To change the version in Enterprise Mode Site List Manager, on the computer with it installed navigate to
C:\Users\your username\AppData\Roaming\EMIESiteListManager\ – in that path should be a file called SiteList.xml.
That file should have the first line as <site-list version=”5″> or whatever the current version is, and you can just change that ‘5’ to whatever number you want. Open Enterprise Mode Site List Manager and you’ll see that updated version number, which will then get written +1 to the XML file next time you save it out.
That’s really it – it’s simple, but there are a few catches I ran into when testing. Once this is in place, if a user goes to a site that you’ve listed in the XML, a new window opens in IE and goes to that site instead. It’ll also support subsites, so you don’t need to sent traffic for an entire domain like adamfowlerit.com there, it could be adamfowlerit.com/news and only hits to that subdomain will be triggered.
There’s a few other Group Policy settings around this such as forcing all intranet sites to go to IE, you’ll need to work out what’s best for your environment.
I’ve already written a post on why Legacy Authentication (Basic) is bad, and Modern Authentication is good. At the time of writing, Authentication Policies were the way to go to block Legacy Authentication methods. Of course, things change and there’s now a better* option to look at – Conditional Access.
I’ve also covered Conditional Access before, and it’s really hard to fault the solution. There are now Baseline policies deployed by default (still in preview though) to Azure AD tenants with recommended best practices:
One of these is for blocking legacy authentication – but I’m not going to recommend you turn this on (at least for starters, it’s good at the end when you know you have full modern authentication support), as it’s a tenant wide setting that has no exceptions if you need to allow legacy authentication for an account (unlike Require MFA for admins, which does allow exceptions).
Instead, you can create your own policy that does the same. This means you can gradually roll it out, and put exceptions in place until you either work around them, or live with them. If you have a requirement for an account that requires legacy auth, then you need to consider how else you’ll protect that account – can you use other Conditional Access policies to restrict it to a certain region/locations, certain apps, platforms etc – lock it down as much as you can, and make sure the account has a long unique password.
The single important setting to block legacy auth via a Conditional Access Policy is blocking access to ‘Other clients’ via Client apps:
If an account has their access or signin blocked due to an Authentication Policy, it’s not logged. You can look at the user in Azure AD and check the sign-ins, but you won’t see anything. However, if it blocked via Conditional Access, you’ll have a nice log entry showing you it was blocked:
Side note: Although in this example I was logging in from Australia, I was trying to connect to Exchange Online via PowerShell. That seems to often be detected as being in the US, so be careful with region blocking.

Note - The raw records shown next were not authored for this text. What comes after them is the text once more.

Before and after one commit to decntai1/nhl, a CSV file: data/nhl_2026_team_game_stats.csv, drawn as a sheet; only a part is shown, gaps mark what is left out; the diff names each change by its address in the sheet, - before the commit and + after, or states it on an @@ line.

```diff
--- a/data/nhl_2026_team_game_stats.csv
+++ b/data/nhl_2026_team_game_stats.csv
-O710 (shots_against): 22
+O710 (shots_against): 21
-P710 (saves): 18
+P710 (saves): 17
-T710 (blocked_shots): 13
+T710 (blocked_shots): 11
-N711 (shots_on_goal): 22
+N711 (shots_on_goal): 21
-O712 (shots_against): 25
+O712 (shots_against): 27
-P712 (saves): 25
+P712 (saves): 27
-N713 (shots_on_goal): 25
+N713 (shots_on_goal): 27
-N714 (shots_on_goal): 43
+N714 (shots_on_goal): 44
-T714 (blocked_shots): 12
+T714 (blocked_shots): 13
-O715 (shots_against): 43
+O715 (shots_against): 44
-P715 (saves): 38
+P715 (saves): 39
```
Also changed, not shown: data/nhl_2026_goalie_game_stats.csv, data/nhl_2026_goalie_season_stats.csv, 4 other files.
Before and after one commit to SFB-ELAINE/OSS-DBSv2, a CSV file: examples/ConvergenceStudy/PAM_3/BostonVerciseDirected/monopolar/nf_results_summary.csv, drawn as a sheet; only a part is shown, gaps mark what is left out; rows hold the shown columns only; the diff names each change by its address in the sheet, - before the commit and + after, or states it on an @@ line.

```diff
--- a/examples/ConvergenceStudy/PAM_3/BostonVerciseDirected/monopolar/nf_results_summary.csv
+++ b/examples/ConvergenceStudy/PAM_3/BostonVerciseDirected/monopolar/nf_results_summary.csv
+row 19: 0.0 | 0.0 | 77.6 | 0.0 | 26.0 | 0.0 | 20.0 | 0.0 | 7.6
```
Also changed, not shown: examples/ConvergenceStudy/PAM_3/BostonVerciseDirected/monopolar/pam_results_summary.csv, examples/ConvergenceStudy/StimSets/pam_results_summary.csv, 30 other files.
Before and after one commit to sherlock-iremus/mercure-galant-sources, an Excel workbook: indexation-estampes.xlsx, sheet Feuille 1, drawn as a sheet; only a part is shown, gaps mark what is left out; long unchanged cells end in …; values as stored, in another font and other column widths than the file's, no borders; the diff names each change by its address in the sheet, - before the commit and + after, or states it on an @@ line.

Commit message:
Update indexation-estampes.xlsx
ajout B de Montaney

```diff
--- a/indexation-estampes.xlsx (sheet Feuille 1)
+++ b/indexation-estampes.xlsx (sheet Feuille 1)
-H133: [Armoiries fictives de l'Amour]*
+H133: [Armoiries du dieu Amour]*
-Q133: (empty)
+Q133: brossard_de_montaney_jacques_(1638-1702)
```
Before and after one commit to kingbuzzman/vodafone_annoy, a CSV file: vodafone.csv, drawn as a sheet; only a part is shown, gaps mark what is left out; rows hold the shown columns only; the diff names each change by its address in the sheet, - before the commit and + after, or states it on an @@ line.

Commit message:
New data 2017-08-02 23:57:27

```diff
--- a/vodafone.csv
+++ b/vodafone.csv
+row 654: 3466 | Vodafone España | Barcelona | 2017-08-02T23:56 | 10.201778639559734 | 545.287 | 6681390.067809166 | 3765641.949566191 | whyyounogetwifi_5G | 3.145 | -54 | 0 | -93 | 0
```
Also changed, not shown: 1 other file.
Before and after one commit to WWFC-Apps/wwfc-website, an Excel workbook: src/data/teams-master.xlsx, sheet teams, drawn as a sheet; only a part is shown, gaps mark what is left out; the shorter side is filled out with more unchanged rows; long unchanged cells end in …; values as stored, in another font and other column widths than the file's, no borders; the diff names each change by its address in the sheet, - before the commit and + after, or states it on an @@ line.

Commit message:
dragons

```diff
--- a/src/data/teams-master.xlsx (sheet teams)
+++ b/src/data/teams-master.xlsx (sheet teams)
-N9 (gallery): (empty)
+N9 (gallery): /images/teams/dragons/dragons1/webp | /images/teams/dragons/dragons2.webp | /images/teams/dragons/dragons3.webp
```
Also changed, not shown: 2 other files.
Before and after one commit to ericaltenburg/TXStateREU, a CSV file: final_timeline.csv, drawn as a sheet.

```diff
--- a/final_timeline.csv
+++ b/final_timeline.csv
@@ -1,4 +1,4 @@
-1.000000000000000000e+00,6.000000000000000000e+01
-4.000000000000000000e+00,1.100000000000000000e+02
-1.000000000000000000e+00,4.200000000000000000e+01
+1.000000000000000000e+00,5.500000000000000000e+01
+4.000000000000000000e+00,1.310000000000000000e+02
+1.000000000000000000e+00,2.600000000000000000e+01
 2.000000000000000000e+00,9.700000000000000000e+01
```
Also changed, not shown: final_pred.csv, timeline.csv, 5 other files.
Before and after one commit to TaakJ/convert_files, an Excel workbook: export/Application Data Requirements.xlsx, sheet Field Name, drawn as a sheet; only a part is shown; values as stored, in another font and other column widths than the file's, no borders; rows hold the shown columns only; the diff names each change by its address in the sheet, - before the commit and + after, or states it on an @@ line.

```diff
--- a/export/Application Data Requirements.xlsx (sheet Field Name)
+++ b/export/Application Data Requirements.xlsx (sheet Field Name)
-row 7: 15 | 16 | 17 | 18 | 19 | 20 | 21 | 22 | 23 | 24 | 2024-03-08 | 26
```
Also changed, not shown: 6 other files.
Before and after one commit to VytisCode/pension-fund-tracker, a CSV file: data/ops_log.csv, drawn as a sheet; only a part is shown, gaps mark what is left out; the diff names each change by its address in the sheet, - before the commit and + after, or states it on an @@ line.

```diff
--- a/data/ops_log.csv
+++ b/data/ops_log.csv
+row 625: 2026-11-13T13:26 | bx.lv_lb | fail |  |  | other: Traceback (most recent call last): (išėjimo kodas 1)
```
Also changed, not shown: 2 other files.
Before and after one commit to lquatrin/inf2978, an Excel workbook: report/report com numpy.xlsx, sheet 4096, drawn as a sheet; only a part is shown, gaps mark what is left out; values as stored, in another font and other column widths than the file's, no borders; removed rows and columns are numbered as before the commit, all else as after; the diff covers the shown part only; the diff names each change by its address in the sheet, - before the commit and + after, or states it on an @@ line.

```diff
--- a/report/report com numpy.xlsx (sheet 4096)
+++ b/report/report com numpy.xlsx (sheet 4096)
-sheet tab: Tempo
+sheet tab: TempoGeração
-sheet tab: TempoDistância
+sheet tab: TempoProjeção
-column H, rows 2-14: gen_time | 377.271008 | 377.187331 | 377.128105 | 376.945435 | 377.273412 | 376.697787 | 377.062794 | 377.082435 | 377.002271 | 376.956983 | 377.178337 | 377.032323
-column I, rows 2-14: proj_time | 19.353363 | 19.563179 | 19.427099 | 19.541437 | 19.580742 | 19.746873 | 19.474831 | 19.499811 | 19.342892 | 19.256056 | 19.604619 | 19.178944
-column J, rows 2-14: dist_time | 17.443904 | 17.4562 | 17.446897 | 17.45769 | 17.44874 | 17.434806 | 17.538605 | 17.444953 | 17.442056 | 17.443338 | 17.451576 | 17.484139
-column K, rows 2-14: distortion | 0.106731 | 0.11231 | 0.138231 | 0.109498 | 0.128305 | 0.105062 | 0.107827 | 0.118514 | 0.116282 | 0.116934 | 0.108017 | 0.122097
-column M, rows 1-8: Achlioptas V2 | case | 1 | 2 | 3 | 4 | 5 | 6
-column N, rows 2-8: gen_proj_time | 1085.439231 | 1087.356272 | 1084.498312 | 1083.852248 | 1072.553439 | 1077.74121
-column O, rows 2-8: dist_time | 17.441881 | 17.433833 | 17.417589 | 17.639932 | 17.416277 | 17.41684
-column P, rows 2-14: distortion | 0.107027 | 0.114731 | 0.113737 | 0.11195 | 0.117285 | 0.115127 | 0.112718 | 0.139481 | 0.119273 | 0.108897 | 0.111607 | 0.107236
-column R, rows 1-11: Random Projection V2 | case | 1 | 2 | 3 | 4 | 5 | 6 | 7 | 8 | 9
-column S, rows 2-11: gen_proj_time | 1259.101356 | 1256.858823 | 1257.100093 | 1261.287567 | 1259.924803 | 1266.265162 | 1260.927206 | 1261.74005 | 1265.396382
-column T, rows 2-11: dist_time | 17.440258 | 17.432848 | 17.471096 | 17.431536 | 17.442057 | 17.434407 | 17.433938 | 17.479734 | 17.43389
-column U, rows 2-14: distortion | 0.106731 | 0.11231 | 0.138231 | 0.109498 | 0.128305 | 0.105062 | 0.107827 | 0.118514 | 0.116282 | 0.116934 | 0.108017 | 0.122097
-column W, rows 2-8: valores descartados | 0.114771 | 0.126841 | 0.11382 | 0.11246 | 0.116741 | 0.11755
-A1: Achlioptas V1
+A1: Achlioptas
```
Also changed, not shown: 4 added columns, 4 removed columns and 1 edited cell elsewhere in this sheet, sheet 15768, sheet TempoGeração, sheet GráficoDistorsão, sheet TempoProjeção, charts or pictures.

The other reason is that Authentication Policies can take up to 4 (!) hours to apply, although it’s often more like an hour. That is a long time to wait, and you just have to keep waiting and trying until it works – except if you did it wrong, you won’t know and you’ll keep waiting. Or, if you need to unblock access while rolling out, it’s a long time to roll back.
Authentication Policies do have their place though, they give more granular control over what you want to block or not – say you know you want to block POP3 access company wide, but not IMAP – that’s possible in there, but not via Conditional Access.
Unless you have a good reason to use Authentication Policies, just use Conditional Access (and assuming you have Azure AD Premium P1 or P2 licensing to actually let you use Conditional Access, and if you are using Azure AD you should be on that licensing anyway). It’ll make your life easier!